* Task item *
Copy every entry precisely.

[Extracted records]
· · ·
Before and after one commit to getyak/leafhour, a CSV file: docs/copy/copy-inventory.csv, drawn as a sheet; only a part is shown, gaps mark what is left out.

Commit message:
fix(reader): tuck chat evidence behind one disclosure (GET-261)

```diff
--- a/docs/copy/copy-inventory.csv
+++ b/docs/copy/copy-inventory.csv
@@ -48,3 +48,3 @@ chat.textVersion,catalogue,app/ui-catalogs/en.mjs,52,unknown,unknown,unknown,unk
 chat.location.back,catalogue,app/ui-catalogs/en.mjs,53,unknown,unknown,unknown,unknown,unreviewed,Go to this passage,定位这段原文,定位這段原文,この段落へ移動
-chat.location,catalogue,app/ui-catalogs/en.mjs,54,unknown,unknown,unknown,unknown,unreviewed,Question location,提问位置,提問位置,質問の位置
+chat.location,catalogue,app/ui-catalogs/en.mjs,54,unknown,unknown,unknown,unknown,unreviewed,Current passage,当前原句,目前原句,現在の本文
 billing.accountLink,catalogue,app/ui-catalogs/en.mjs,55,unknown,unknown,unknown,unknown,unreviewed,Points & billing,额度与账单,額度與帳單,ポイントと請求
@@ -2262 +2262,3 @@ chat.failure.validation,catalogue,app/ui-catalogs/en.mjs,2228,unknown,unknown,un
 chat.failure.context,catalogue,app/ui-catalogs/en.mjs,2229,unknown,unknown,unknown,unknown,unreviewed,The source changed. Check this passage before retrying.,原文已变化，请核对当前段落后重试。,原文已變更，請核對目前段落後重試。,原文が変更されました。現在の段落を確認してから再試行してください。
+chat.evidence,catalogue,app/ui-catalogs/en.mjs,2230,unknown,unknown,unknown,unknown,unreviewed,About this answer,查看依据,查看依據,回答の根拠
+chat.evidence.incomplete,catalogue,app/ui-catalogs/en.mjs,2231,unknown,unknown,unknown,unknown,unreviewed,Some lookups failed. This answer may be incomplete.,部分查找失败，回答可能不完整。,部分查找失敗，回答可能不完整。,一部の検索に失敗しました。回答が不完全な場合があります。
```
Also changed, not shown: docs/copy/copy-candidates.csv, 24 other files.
· · ·
* Task result *
Before and after one commit to getyak/leafhour, a CSV file: docs/copy/copy-inventory.csv, drawn as a sheet; only a part is shown, gaps mark what is left out.

Commit message:
fix(reader): tuck chat evidence behind one disclosure (GET-261)

```diff
--- a/docs/copy/copy-inventory.csv
+++ b/docs/copy/copy-inventory.csv
@@ -48,3 +48,3 @@ chat.textVersion,catalogue,app/ui-catalogs/en.mjs,52,unknown,unknown,unknown,unk
 chat.location.back,catalogue,app/ui-catalogs/en.mjs,53,unknown,unknown,unknown,unknown,unreviewed,Go to this passage,定位这段原文,定位這段原文,この段落へ移動
-chat.location,catalogue,app/ui-catalogs/en.mjs,54,unknown,unknown,unknown,unknown,unreviewed,Question location,提问位置,提問位置,質問の位置
+chat.location,catalogue,app/ui-catalogs/en.mjs,54,unknown,unknown,unknown,unknown,unreviewed,Current passage,当前原句,目前原句,現在の本文
 billing.accountLink,catalogue,app/ui-catalogs/en.mjs,55,unknown,unknown,unknown,unknown,unreviewed,Points & billing,额度与账单,額度與帳單,ポイントと請求
@@ -2262 +2262,3 @@ chat.failure.validation,catalogue,app/ui-catalogs/en.mjs,2228,unknown,unknown,un
 chat.failure.context,catalogue,app/ui-catalogs/en.mjs,2229,unknown,unknown,unknown,unknown,unreviewed,The source changed. Check this passage before retrying.,原文已变化，请核对当前段落后重试。,原文已變更，請核對目前段落後重試。,原文が変更されました。現在の段落を確認してから再試行してください。
+chat.evidence,catalogue,app/ui-catalogs/en.mjs,2230,unknown,unknown,unknown,unknown,unreviewed,About this answer,查看依据,查看依據,回答の根拠
+chat.evidence.incomplete,catalogue,app/ui-catalogs/en.mjs,2231,unknown,unknown,unknown,unknown,unreviewed,Some lookups failed. This answer may be incomplete.,部分查找失败，回答可能不完整。,部分查找失敗，回答可能不完整。,一部の検索に失敗しました。回答が不完全な場合があります。
```
Also changed, not shown: docs/copy/copy-candidates.csv, 24 other files.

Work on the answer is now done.